● **TASK TO CARRY OUT**: Down to the last line, print the data that follows exactly, without its pictures.

● **TASK INPUTS**:
=== Begin Enclosure ===
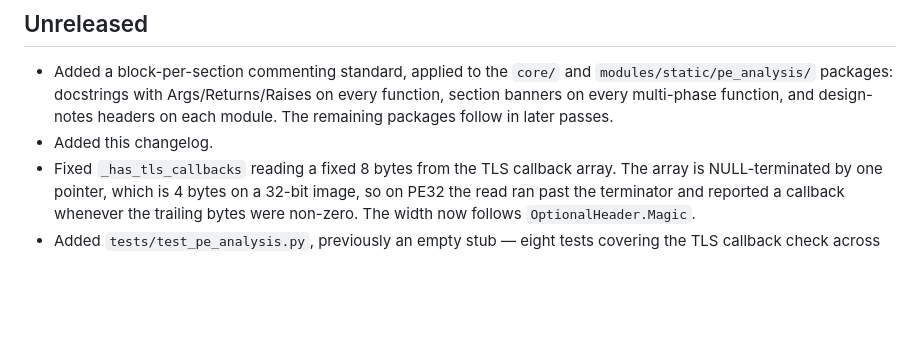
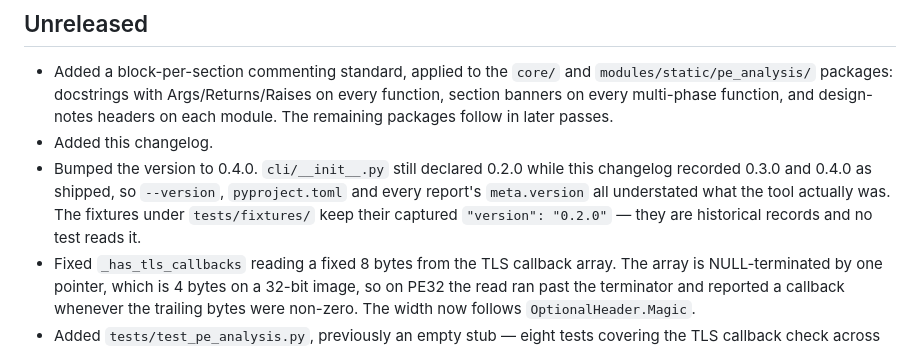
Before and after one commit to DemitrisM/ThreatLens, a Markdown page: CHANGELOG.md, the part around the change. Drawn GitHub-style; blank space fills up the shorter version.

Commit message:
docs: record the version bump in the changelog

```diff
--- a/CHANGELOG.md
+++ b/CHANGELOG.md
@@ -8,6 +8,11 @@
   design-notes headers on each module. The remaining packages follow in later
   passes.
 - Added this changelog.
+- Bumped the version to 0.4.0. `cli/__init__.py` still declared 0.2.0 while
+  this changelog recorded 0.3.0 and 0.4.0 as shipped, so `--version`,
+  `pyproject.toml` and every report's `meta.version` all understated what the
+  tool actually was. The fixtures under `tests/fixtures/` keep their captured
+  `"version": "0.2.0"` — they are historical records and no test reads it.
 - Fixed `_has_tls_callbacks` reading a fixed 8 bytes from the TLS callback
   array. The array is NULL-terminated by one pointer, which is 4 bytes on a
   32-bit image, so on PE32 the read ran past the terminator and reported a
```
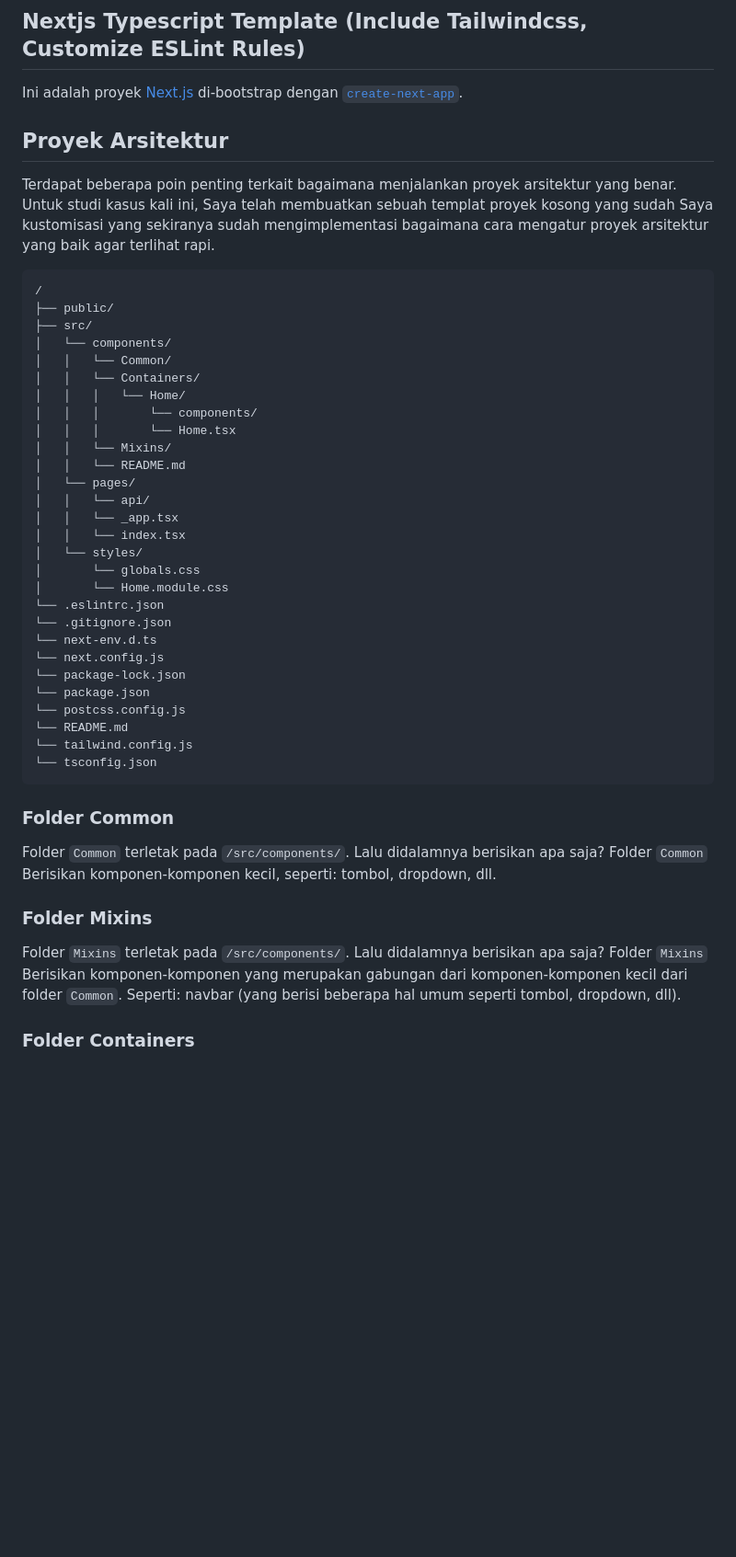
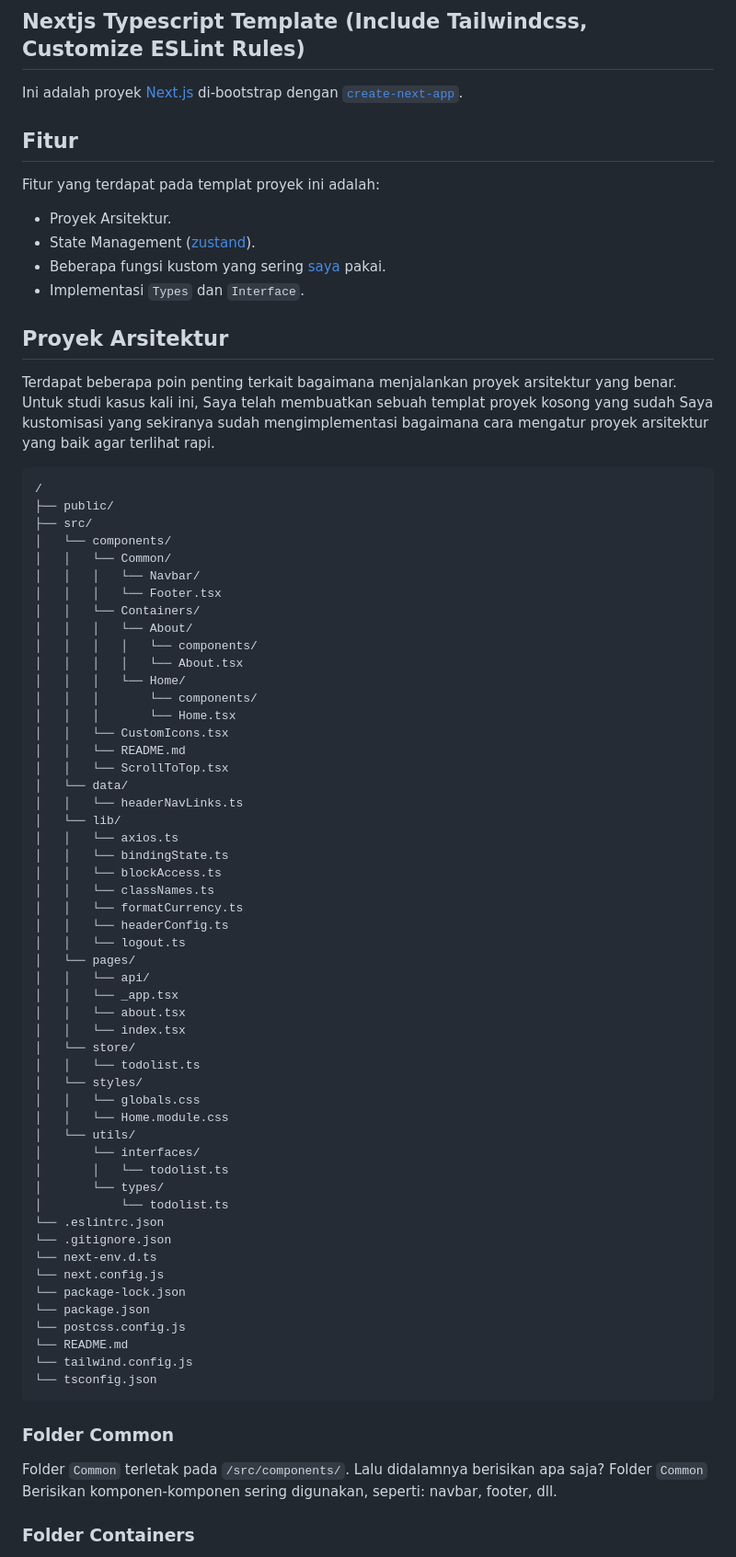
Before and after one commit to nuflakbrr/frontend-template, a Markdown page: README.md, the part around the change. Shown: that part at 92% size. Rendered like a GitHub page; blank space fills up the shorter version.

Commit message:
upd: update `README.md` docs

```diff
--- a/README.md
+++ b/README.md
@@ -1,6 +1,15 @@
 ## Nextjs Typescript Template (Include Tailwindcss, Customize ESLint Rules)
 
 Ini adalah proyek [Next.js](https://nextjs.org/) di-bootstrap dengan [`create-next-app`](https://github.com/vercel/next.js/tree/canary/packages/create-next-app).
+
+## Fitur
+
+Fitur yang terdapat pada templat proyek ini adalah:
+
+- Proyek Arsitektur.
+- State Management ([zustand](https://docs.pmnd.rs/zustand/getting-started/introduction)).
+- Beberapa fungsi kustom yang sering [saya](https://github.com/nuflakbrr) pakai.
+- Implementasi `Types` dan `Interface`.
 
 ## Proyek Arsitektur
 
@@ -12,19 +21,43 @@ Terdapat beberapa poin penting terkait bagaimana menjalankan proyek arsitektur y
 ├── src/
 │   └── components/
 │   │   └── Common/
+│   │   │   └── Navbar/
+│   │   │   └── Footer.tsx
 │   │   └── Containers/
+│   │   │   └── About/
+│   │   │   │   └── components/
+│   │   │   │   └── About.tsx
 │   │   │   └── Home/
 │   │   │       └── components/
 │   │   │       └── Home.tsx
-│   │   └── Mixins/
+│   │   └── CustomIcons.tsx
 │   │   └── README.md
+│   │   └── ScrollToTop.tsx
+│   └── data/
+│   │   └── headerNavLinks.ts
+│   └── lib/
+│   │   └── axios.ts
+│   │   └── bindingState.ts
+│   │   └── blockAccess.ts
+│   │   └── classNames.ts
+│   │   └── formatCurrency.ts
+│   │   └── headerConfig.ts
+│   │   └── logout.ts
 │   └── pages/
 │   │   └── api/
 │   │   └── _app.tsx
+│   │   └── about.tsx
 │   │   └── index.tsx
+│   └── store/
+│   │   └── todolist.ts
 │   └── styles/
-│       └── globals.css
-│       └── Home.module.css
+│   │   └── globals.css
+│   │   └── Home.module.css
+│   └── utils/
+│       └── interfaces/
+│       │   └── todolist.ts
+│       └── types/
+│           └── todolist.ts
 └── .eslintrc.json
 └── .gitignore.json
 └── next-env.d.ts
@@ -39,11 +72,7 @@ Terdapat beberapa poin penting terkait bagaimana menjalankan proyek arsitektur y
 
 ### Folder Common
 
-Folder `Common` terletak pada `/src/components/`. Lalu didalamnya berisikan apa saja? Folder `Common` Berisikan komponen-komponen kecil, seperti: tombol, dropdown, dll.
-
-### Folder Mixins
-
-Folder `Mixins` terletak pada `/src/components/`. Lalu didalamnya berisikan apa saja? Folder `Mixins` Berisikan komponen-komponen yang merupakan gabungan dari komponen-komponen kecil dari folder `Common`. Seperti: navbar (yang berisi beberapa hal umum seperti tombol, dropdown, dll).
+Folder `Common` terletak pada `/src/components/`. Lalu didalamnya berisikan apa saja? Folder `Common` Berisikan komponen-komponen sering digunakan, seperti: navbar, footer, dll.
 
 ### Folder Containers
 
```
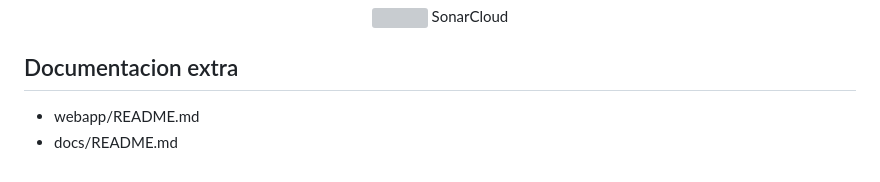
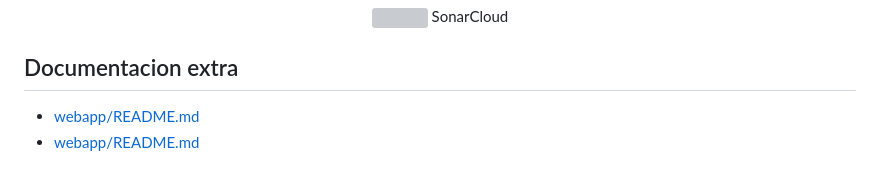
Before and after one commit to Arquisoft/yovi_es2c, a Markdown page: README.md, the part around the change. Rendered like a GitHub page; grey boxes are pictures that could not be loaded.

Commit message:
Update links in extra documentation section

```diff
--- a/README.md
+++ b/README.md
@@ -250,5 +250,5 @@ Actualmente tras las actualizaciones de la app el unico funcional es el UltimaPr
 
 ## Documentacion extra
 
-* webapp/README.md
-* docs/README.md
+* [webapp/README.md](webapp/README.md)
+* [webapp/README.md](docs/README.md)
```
=== End Enclosure ===
● **RESPONSE TO THIS EXERCISE**:
Before and after one commit to DemitrisM/ThreatLens, a Markdown page: CHANGELOG.md, the part around the change. Drawn GitHub-style; blank space fills up the shorter version.

Commit message:
docs: record the version bump in the changelog

```diff
--- a/CHANGELOG.md
+++ b/CHANGELOG.md
@@ -8,6 +8,11 @@
   design-notes headers on each module. The remaining packages follow in later
   passes.
 - Added this changelog.
+- Bumped the version to 0.4.0. `cli/__init__.py` still declared 0.2.0 while
+  this changelog recorded 0.3.0 and 0.4.0 as shipped, so `--version`,
+  `pyproject.toml` and every report's `meta.version` all understated what the
+  tool actually was. The fixtures under `tests/fixtures/` keep their captured
+  `"version": "0.2.0"` — they are historical records and no test reads it.
 - Fixed `_has_tls_callbacks` reading a fixed 8 bytes from the TLS callback
   array. The array is NULL-terminated by one pointer, which is 4 bytes on a
   32-bit image, so on PE32 the read ran past the terminator and reported a
```
Before and after one commit to nuflakbrr/frontend-template, a Markdown page: README.md, the part around the change. Shown: that part at 92% size. Rendered like a GitHub page; blank space fills up the shorter version.

Commit message:
upd: update `README.md` docs

```diff
--- a/README.md
+++ b/README.md
@@ -1,6 +1,15 @@
 ## Nextjs Typescript Template (Include Tailwindcss, Customize ESLint Rules)
 
 Ini adalah proyek [Next.js](https://nextjs.org/) di-bootstrap dengan [`create-next-app`](https://github.com/vercel/next.js/tree/canary/packages/create-next-app).
+
+## Fitur
+
+Fitur yang terdapat pada templat proyek ini adalah:
+
+- Proyek Arsitektur.
+- State Management ([zustand](https://docs.pmnd.rs/zustand/getting-started/introduction)).
+- Beberapa fungsi kustom yang sering [saya](https://github.com/nuflakbrr) pakai.
+- Implementasi `Types` dan `Interface`.
 
 ## Proyek Arsitektur
 
@@ -12,19 +21,43 @@ Terdapat beberapa poin penting terkait bagaimana menjalankan proyek arsitektur y
 ├── src/
 │   └── components/
 │   │   └── Common/
+│   │   │   └── Navbar/
+│   │   │   └── Footer.tsx
 │   │   └── Containers/
+│   │   │   └── About/
+│   │   │   │   └── components/
+│   │   │   │   └── About.tsx
 │   │   │   └── Home/
 │   │   │       └── components/
 │   │   │       └── Home.tsx
-│   │   └── Mixins/
+│   │   └── CustomIcons.tsx
 │   │   └── README.md
+│   │   └── ScrollToTop.tsx
+│   └── data/
+│   │   └── headerNavLinks.ts
+│   └── lib/
+│   │   └── axios.ts
+│   │   └── bindingState.ts
+│   │   └── blockAccess.ts
+│   │   └── classNames.ts
+│   │   └── formatCurrency.ts
+│   │   └── headerConfig.ts
+│   │   └── logout.ts
 │   └── pages/
 │   │   └── api/
 │   │   └── _app.tsx
+│   │   └── about.tsx
 │   │   └── index.tsx
+│   └── store/
+│   │   └── todolist.ts
 │   └── styles/
-│       └── globals.css
-│       └── Home.module.css
+│   │   └── globals.css
+│   │   └── Home.module.css
+│   └── utils/
+│       └── interfaces/
+│       │   └── todolist.ts
+│       └── types/
+│           └── todolist.ts
 └── .eslintrc.json
 └── .gitignore.json
 └── next-env.d.ts
@@ -39,11 +72,7 @@ Terdapat beberapa poin penting terkait bagaimana menjalankan proyek arsitektur y
 
 ### Folder Common
 
-Folder `Common` terletak pada `/src/components/`. Lalu didalamnya berisikan apa saja? Folder `Common` Berisikan komponen-komponen kecil, seperti: tombol, dropdown, dll.
-
-### Folder Mixins
-
-Folder `Mixins` terletak pada `/src/components/`. Lalu didalamnya berisikan apa saja? Folder `Mixins` Berisikan komponen-komponen yang merupakan gabungan dari komponen-komponen kecil dari folder `Common`. Seperti: navbar (yang berisi beberapa hal umum seperti tombol, dropdown, dll).
+Folder `Common` terletak pada `/src/components/`. Lalu didalamnya berisikan apa saja? Folder `Common` Berisikan komponen-komponen sering digunakan, seperti: navbar, footer, dll.
 
 ### Folder Containers
 
```
Before and after one commit to Arquisoft/yovi_es2c, a Markdown page: README.md, the part around the change. Rendered like a GitHub page; grey boxes are pictures that could not be loaded.

Commit message:
Update links in extra documentation section

```diff
--- a/README.md
+++ b/README.md
@@ -250,5 +250,5 @@ Actualmente tras las actualizaciones de la app el unico funcional es el UltimaPr
 
 ## Documentacion extra
 
-* webapp/README.md
-* docs/README.md
+* [webapp/README.md](webapp/README.md)
+* [webapp/README.md](docs/README.md)
```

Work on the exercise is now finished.